The lawsuit alleges violations of the Fair Labor Standards Act. It asserts that the patients are required by law to be paid the prevailing minimum wage for each hour worked, as well as overtime pay for every hour worked above forty in a week. The lawsuit also alleges that Cenikor is liable under the Texas common law claim of quantum meruit/unjust enrichment as well as the Trafficking Victims Protection Act of 2000.
According to the lawsuit, Cenikor’s patients are often required to work 60-80 hours per week if not more. The lead plaintiff was sent to work at Thermoserve, a dinnerware manufacturer in Dallas. Thermoserve had at least four Cenikor patients who worked at least 40 hours per week at its Dallas facility. He and others were told that they were expected to work more than 40 hours when Thermoserve got busy, and they sometimes did – sometimes working 10 hour shifts five or six days per week. Thermoserve paid Cenikor an unknown hourly rate for each hour that each Cenikor patient worked at its facility. Cenikor did not remit any of this money (or any money at all) to these workers. The lead plaintiff quit the program because he was being exposed to what he believed were dangerous chemicals at Thermoserve and because he was not being paid for the long hours he was required to work. Other class members have been required to work at oil refineries, chemical plants and other dangerous or hazardous locations, including cleaning flooded homes of black mold and raw sewage. Cenikor provides those in its program with no job or safety training, and, not surprisingly, on-the-job injuries are rampant.
The work of Plaintiff and the Class Members conferred a direct economic benefit to Cenikor – in 2017 and 2018, the company made more than $7 million from its work programs each year. According to a report from Reveal News (available at https://www.revealnews.org/article/they-worked-in-sweltering-heat-for-exxon-shell-and-walmart-they-didnt-get-paid-a-dime/), “[i]nternal financial ledgers from the program’s Baton Rouge facility show that in 2016 and 2017, Cenikor’s job contracts regularly delivered more than twice as much money as its daily operating expenses.” And while Cenikor’s program participants are supposed to “graduate” in 18 months, fewer than 8 percent of them complete the program, according to Cenikor’s own figures.
The lawsuit is still at an early stage, and Cenikor has not yet filed an answer or otherwise responded. The allegations in the lawsuit remain unproven, and the Court has not yet entered any ruling in favor of, or against, Cenikor.
If you work or in the past three years participated in Cenikor’s work program, you may have a claim for minimum wages and/or unpaid overtime. If you believe you may be owed overtime, you should consider speaking with an experienced overtime attorney as soon as possible to learn about and protect your legal rights.

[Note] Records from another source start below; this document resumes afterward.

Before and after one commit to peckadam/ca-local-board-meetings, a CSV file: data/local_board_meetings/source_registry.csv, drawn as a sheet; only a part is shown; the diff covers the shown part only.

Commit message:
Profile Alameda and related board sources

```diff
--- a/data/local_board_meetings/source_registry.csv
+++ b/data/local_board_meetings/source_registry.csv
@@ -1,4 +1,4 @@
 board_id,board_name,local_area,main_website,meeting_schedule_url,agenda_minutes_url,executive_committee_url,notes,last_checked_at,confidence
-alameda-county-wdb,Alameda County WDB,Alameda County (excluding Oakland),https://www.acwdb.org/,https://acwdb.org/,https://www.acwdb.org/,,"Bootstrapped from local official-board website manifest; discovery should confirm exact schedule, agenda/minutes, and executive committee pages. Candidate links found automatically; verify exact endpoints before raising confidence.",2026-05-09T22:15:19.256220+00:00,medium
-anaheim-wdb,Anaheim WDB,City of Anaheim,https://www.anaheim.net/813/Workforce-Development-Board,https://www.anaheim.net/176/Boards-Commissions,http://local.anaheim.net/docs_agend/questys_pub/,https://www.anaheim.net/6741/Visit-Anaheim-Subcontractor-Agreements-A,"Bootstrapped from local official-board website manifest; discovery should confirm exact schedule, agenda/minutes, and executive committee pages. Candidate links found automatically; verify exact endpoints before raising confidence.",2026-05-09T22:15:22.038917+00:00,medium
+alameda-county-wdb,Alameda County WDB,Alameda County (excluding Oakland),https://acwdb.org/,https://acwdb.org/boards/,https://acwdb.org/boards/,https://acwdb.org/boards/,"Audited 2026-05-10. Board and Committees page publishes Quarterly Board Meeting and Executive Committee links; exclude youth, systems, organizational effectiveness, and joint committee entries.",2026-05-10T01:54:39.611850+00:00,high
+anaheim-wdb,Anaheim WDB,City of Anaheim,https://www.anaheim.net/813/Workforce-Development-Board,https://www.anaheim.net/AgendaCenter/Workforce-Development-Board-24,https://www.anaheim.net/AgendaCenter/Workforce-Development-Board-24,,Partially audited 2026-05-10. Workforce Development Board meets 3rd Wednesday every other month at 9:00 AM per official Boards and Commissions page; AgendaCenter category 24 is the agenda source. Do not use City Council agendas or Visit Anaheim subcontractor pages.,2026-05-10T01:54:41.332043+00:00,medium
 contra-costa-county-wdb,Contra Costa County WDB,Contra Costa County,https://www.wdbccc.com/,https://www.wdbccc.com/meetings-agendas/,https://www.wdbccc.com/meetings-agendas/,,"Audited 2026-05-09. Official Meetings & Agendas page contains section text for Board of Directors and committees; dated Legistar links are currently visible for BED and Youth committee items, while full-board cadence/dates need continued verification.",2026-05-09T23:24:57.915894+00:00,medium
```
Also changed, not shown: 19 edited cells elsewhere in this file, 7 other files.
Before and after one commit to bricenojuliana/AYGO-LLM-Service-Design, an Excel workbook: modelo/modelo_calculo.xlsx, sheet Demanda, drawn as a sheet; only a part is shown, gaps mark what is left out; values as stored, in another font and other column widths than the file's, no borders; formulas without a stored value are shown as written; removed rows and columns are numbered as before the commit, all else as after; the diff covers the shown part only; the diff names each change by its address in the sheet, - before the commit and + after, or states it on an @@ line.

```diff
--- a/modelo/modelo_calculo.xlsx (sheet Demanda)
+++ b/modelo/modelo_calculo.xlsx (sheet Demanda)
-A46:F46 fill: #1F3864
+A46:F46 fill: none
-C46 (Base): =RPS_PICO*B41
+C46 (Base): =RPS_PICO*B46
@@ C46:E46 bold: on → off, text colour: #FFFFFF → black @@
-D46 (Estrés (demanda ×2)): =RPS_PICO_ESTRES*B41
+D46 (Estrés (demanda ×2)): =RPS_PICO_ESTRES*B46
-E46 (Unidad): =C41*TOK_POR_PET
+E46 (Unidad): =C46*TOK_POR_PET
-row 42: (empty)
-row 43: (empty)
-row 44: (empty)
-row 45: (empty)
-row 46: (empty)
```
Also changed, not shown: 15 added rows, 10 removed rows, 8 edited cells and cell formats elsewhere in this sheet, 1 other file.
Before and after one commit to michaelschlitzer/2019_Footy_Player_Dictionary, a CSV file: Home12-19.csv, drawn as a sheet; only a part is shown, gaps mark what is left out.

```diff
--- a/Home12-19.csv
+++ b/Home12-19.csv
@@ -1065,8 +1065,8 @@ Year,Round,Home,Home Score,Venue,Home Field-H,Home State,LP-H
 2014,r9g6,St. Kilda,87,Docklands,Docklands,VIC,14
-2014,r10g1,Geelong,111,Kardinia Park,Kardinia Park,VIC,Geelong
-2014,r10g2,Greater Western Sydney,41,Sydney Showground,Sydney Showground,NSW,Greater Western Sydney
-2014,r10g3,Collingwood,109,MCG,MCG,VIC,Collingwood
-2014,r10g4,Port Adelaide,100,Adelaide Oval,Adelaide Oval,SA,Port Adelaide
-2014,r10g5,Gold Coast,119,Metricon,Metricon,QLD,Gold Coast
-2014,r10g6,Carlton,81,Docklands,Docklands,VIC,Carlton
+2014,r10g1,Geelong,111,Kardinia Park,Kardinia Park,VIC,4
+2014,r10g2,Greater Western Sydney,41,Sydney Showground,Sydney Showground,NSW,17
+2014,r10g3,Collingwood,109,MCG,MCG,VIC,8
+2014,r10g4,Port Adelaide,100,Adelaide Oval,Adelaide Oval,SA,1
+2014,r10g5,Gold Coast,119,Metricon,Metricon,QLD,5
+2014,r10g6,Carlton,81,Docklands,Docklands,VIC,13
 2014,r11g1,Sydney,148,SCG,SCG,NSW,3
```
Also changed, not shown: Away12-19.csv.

The case was filed as a collective action lawsuit so that any participants in Cenikor’s work program within the past three years may join the lawsuit and seek overtime pay, minimum wages and liquidated damages. In order to participate in the lawsuit, workers must file a consent to join form. To fill out the consent form, click here. The plaintiffs are represented by Josh Borsellino of the law firm of Borsellino, P.C. NOTE: Unless you receive, sign and return to Borsellino, P.C. a Consent Form stating that you wish to join the lawsuit, you are NOT a party to the lawsuit, and Borsellino, P.C. does NOT represent you or your interests.
To see a copy of the Cenikor lawsuit, click here: Cenikor_Lawsuit